Essentially, the development of immigration policy has not been evidence-based or rights-based. My amendments pose a couple of questions. First, before we set out to apply the immigration rules to many thousands more people, why do we not review them and assess their impact on human rights? Secondly, my amendments ask us to revisit a pretty scandalous immigration exemption inserted into the recent Data Protection Act 2018.
On the first point, the Government tend to argue in their defence that the statutory duties that are in place are sufficient. However, we unfortunately all too often see statutory duties not properly discharged by the Home Office. For example, we heard in an earlier debate about the duty under section 55 of the Borders, Citizenship and Immigration Act 2009. Justice McCloskey said in 2016:

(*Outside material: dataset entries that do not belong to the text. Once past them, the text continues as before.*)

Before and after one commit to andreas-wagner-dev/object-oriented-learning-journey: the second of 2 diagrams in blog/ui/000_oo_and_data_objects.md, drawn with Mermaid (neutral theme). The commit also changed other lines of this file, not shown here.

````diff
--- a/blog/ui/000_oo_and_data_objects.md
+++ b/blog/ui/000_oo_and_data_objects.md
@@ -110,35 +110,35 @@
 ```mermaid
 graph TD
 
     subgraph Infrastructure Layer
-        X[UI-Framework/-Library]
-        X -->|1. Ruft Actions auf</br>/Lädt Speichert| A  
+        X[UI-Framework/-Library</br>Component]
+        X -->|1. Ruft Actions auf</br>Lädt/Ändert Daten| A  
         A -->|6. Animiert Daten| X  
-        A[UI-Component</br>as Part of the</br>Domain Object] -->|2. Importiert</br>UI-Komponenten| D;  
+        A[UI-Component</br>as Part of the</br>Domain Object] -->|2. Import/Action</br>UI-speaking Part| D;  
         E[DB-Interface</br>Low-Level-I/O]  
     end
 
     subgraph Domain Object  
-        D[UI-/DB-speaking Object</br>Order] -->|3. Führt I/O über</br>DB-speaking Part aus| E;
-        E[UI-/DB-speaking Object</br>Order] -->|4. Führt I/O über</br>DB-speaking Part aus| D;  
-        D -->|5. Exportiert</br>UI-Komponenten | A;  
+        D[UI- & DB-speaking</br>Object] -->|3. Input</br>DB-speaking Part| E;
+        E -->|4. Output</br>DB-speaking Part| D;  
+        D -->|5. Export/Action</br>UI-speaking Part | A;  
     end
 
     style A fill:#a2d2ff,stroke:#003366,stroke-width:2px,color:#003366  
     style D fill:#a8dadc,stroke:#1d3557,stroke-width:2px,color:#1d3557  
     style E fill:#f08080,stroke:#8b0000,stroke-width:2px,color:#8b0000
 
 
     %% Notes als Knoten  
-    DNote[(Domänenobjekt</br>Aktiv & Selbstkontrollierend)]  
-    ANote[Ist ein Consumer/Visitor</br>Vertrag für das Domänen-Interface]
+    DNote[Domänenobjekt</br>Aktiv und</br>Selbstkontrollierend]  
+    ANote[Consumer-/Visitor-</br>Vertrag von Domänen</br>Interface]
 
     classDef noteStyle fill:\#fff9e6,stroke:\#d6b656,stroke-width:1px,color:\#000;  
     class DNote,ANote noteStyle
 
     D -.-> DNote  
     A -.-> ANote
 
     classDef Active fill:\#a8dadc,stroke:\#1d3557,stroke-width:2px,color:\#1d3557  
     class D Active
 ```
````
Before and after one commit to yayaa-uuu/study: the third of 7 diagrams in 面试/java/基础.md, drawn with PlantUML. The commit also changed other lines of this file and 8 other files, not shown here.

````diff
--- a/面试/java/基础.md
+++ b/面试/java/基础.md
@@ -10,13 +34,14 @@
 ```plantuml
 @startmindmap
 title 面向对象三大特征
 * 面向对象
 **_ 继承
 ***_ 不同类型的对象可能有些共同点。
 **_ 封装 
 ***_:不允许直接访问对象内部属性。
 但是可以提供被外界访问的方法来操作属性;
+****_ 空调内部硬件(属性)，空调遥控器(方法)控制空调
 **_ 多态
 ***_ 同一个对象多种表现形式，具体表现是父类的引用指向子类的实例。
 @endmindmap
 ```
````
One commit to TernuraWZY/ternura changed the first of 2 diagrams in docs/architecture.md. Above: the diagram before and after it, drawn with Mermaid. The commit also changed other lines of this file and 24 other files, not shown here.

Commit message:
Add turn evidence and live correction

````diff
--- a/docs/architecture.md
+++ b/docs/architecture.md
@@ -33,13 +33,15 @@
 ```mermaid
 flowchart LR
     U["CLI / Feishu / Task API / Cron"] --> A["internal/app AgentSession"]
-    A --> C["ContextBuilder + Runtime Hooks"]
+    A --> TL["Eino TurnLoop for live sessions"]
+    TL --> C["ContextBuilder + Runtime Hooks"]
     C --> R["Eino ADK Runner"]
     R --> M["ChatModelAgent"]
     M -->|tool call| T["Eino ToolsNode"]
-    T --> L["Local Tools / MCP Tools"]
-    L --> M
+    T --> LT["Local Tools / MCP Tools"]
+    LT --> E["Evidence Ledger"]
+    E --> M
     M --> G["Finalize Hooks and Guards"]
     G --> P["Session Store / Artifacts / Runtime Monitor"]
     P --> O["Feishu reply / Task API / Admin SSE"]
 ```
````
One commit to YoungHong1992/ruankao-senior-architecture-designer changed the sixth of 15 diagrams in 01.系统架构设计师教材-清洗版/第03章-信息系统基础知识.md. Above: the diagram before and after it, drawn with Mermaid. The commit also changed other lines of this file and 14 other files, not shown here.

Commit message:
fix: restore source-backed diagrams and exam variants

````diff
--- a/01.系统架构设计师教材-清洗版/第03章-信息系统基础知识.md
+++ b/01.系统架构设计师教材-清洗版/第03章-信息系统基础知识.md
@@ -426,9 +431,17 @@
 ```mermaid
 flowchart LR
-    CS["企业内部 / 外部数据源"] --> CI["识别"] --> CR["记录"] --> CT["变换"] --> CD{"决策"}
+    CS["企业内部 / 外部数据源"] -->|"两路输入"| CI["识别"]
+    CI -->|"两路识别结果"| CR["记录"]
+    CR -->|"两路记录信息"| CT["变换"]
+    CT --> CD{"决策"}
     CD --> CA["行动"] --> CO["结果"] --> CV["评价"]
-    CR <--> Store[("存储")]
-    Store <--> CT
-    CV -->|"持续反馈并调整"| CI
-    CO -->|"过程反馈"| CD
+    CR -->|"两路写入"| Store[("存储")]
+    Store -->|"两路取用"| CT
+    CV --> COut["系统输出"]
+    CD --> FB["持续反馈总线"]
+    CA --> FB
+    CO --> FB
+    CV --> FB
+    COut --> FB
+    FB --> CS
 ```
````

“As in so many cases involving children, there is no evidence that the statutory duty imposed by section 55(2) to have regard to the Secretary of State’s statutory guidance was discharged. I readily infer that it was not. This, sadly, seems to be the rule rather than the exception in cases of this kind.”
Rather than leaving it to statutory duties and guidelines, we want a proper assessment, to make sure that those duties are complied with, and how they are complied with.
On the second point, that immigration exemption gives the Home Office sweeping powers to excuse itself or others from fundamental data protections, which are vital to ensuring that people are not subjected to wrong immigration decisions, and wrongly exercised functions and powers, as befell so many members of the Windrush generation. That exemption absolutely ought to be removed.
In particular, the sharing of migrants’ data between public services and the Home Office, and the erosion of migrants’ data protection rights, are some of the most controversial aspects of the hostile environment, turning traditionally safe spaces, such as hospitals and schools, into immigration surveillance services. The policy of sharing NHS patient data with the Home Office eroded the patient confidentiality rights of migrant patients, causing outrage among doctors, royal medical colleges and the British Medical Association. In the light of evidence that data sharing caused migrants to avoid healthcare services and presented a public health risk, the policy was suspended. We need to go further than that and row back on the immigration exemption altogether, which is why I ask hon. Members to support amendment 39.